According to the Peets, filing bankruptcy severs the unities of time and title, turning joint tenancies into tenancies in common. The Peets rely heavily on an introductory sentence in a recent Supreme Court decision: "When a debtor files a Chapter 7 petition, his assets, with specified exemptions, are immediately transferred to a bankruptcy estate." Harris v. Viegelahn, 135 S.Ct. 1829, 1835 (2015) (emphasis added). The Court was not presented with the issue here, and the descriptive sentence does not suggest that "immediately transferred" means a severance sufficient to destroy the unities of time and title.
Section 541 of the Bankruptcy Code states that filing a bankruptcy petition "creates an estate. . . . comprised of . . . all legal or equitable interests of the debtor in property as of the commencement of the case." 11 U.S.C. § 541(a)(1). This starkly contrasts with Section 541's predecessor—Section 70a of the Bankruptcy Act—which said that upon the filing of a bankruptcy petition, "the trustee . . . shall . . . be vested by operation of law with the title of the bankrupt. . . ." Bankruptcy Act of 1898, 30 Stat. 544, 565 at § 70(a). By eliminating the vesting language, Section 541 "eliminates any unnecessary, avoidable dependence on nonbankruptcy law." 5 Collier on Bankruptcy § 541.LH at 541-135 (16th ed. 2016). Accordingly, state law determines only a debtor's legal interest in property up to the moment the bankruptcy petition is filed; state law does not limit the transferability of that interest to the bankruptcy estate.

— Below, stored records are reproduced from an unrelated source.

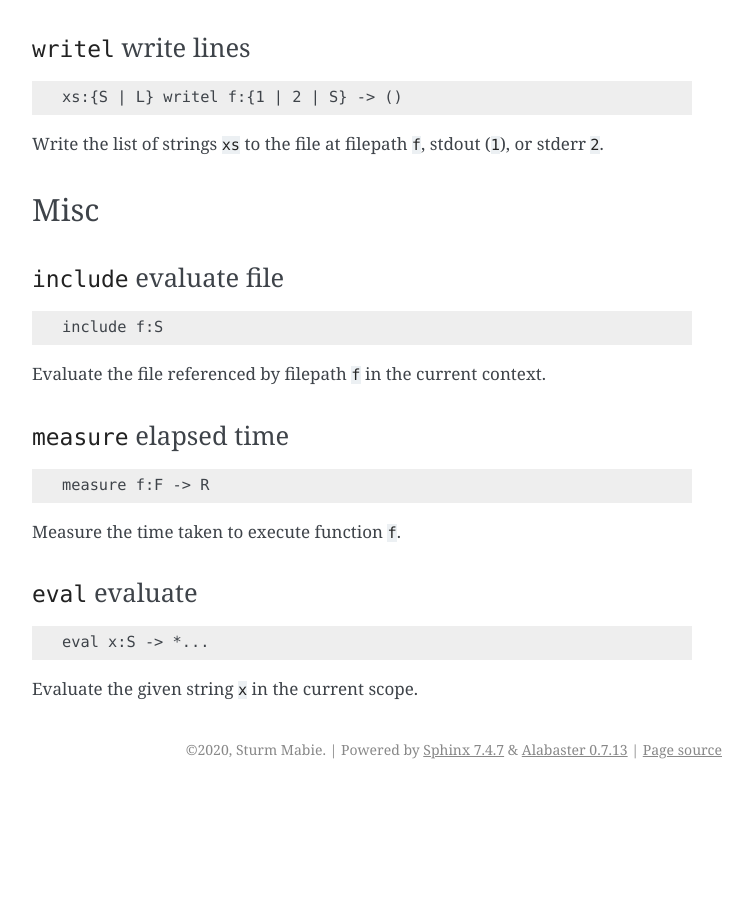
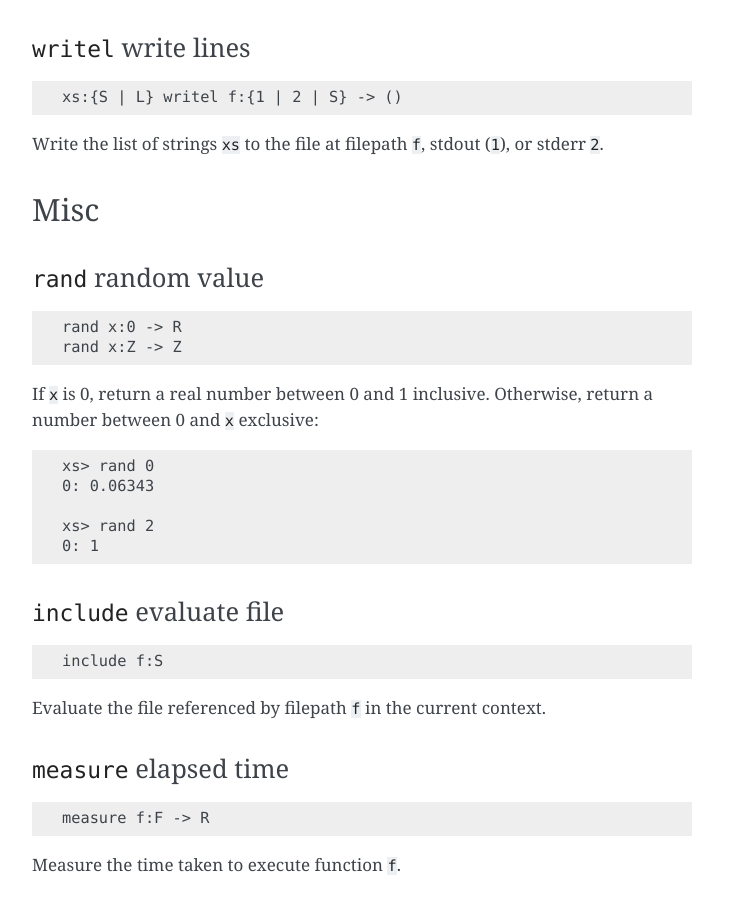
Before and after one commit to smabie/xs, a Sphinx documentation site: the page built from doc/reference.rst, in a window 1280 px wide and 900 px high, scrolled down 22714 px. Shown: the whole window, without its empty margins (388-1141 px from the left). Built offline with Sphinx 7.4.7, drawn with Linux system fonts in a browser that asks for light colours; before the commit the page ends 23503 px from its top, so only the background shows below that.

Commit message:
add rand fn

```diff
--- a/doc/examples.rst
+++ b/doc/examples.rst
@@ -7,11 +7,11 @@ Factorial: ::
 
 Fibonnaci: ::
 
-  fib:(n:(neg 1)+;0@n do(2 enlist 1@x sum x~)[0 1])
+  fib:(n:(neg 1)+;0@n do(2 enlist 1@x sum x~)[0 1]);
 
 Euclid's GCD: ::
 
-  gcd:{([`x`y]):..;if y==0(x)(y gcd x mod y)}
+  gcd:{([`x`y]):..;if y==0(x)(y gcd x mod y)};
 
 Advent of Code 2019 Day 1: ::
 
--- a/doc/reference.rst
+++ b/doc/reference.rst
@@ -1149,6 +1149,22 @@ Write the list of strings ``xs`` to the file at filepath ``f``, stdout
 Misc
 ####
 
+``rand`` random value
+---------------------
+::
+
+   rand x:0 -> R
+   rand x:Z -> Z
+
+If ``x`` is 0, return a real number between 0 and 1
+inclusive. Otherwise, return a number between 0 and ``x`` exclusive: ::
+
+  xs> rand 0
+  0: 0.06343
+
+  xs> rand 2
+  0: 1
+
 ``include`` evaluate file
 -------------------------
 ::
--- a/doc/tutorial.rst
+++ b/doc/tutorial.rst
@@ -277,7 +277,7 @@ Below are some operations we can do on lists: ::
   xs> ^[1 2 3]                  ! push the list elements onto the stack
   2: 3
   1: 2
-  0: 0
+  0: 1
 
   xs> 4#0                       ! create a list of length 4 containing all 0s
   0: [0 0 0 0]
```
Also changed, not shown: other parts of doc/tutorial.rst (+1 -1 lines), 2 other files.
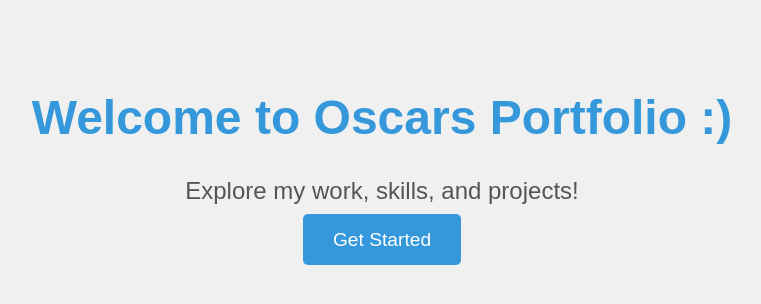
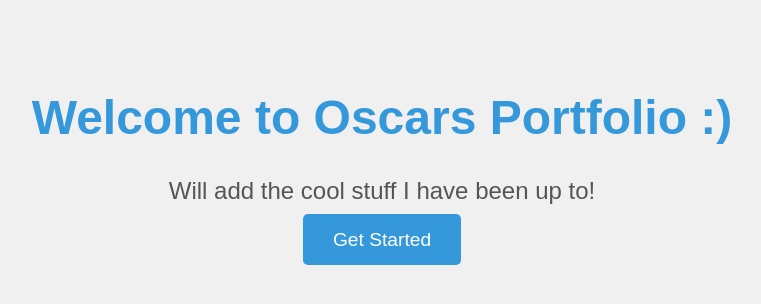
Before and after one commit to OscarBergstrom/portfolio, a Django app: page / in a window 1280 px wide. Shown: the top 304 px of the page, without its empty margins (258-1019 px from the left). Run offline with Django 4.2, Linux system fonts and the light colour scheme.

Commit message:
Update home.html

```diff
--- a/templates/portfolio/home.html
+++ b/templates/portfolio/home.html
@@ -36,7 +36,7 @@
 <body>
 
     <h1>Welcome to Oscars Portfolio :)</h1>
-    <p>Explore my work, skills, and projects!</p>
+    <p>Will add the cool stuff I have been up to!</p>
     <a href="#" class="button">Get Started</a>
 
 </body>
```
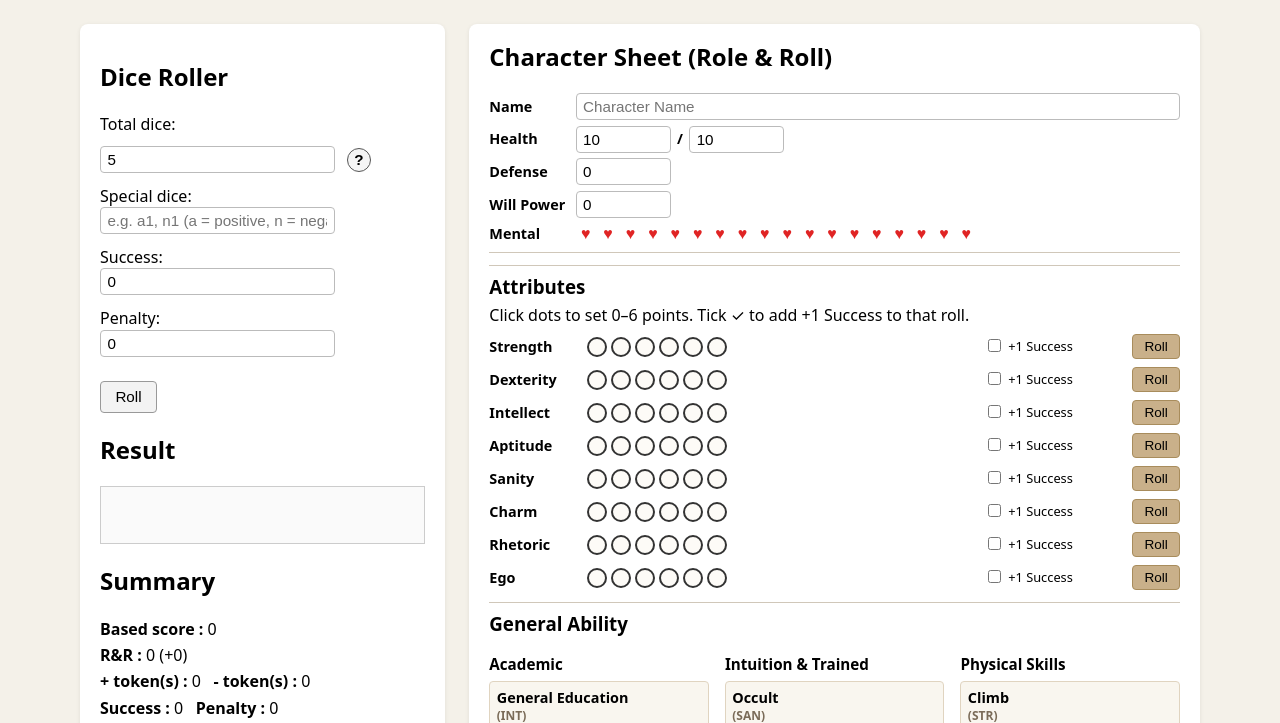
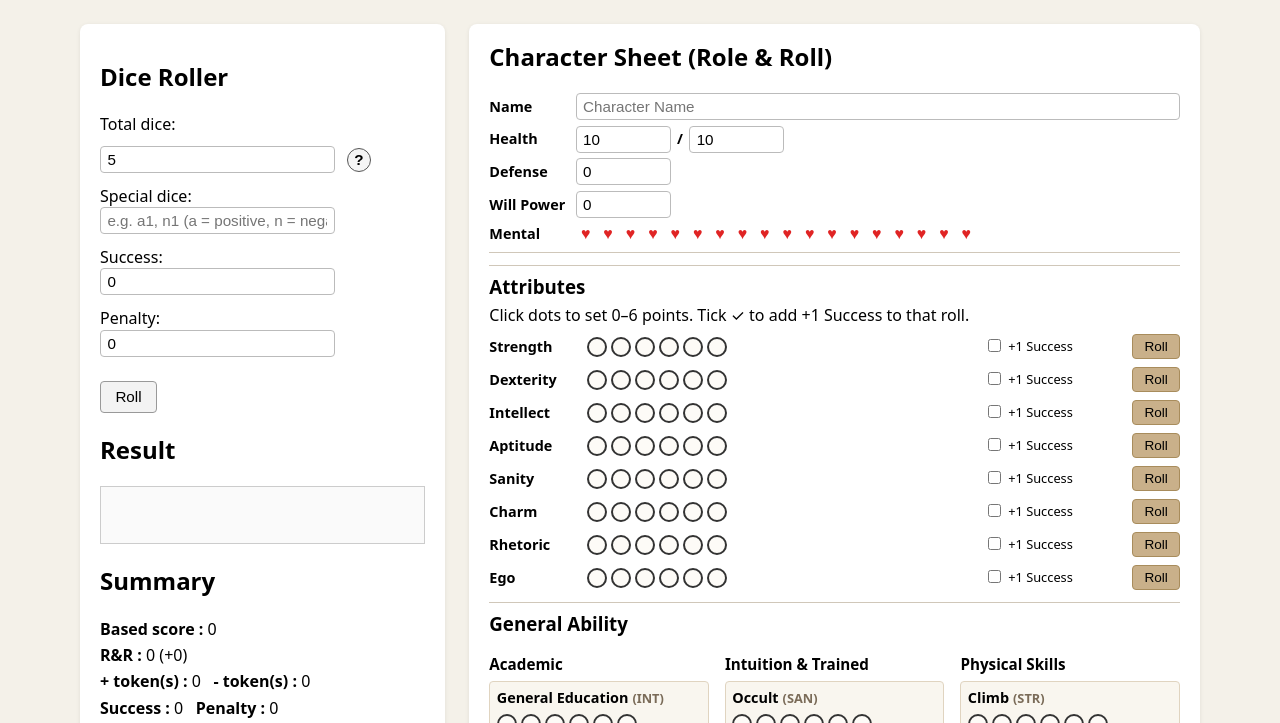
Before and after one commit to look2ed/rolenroll_dice, a plain HTML site: page index.html in a window 1280 px wide. Shown: the part 77-800 px from the top of the page. Drawn offline with Linux system fonts and the light colour scheme.

Commit message:
Add files via upload

```diff
--- a/style.css
+++ b/style.css
@@ -497,9 +497,12 @@ button:hover {
 }
 
 /* label for skills: name + tag stacked */
+/* label for skills: name + (ATTR) on the same line */
 .ability-grid .stat-label {
   display: flex;
-  flex-direction: column;
+  flex-direction: row;      /* inline instead of stacked */
+  align-items: baseline;
+  gap: 0.25rem;
   font-weight: 600;
 }
 
@@ -508,7 +511,7 @@ button:hover {
 }
 
 .stat-tag {
-  font-size: 0.75rem;
+  font-size: 0.8rem;
   color: #7a6b58;
 }
 
```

See id. at 541-135-36 ("[U]nlike the requirement of the Section 70a(5) of the Bankruptcy Act, it is not necessary under the Code to further determine whether nonbankruptcy law permits the debtor to transfer the property. . . ."). Cf. Butner v. United States, 440 U.S. 48, 54-55 (1979) (finding that the bankruptcy court was required to abide by a state law that—because of a pre-bankruptcy act—gave property rights to a mortgagee instead of the bankruptcy trustee).
Under Chapter 7, assets remain in the debtors' name until the trustee disposes of the property. See Maniez v. Citibank, F.S.B., 937 N.E.2d 237, 251 (Ill.App. 2010) (holding that in a Chapter 7 bankruptcy, a conveyance "does not occur until the trustee sells or otherwise disposes of the property and title passes"); In re DeMarco, 114 B.R. 121, 127 (Bankr. N.D. W.Va. 1990) ("There must be some affirmative action taken by the trustee to break the unities of time, title, interest, and possession to destroy the joint tenancy."); In re Spain, 55 B.R. 849, 854 (Bankr. N.D. Ala. 1985) ("The debtor does not transfer his title to 541 property of the estate but holds his title subject to the exercise by the trustee of his rights to sell, use or lease such property by appropriation. . . ."). But see In re Chadwick, 113 B.R. 540, 543 (Bankr. W.D. Mo. 1990) (holding that filing bankruptcy severs a joint tenancy). Nothing in Missouri law suggests otherwise. Cf. Renard v. Butler, 30 S.W.2d 608, 609 (Mo. 1930) (holding that trustees in bankruptcy are not "persons interested as joint tenants, tenants in common, or coparceners" under the state partition statute).
Because the bankruptcy estate included the joint tenancies, the Bankruptcy Appellate Panel did not err in affirming the ...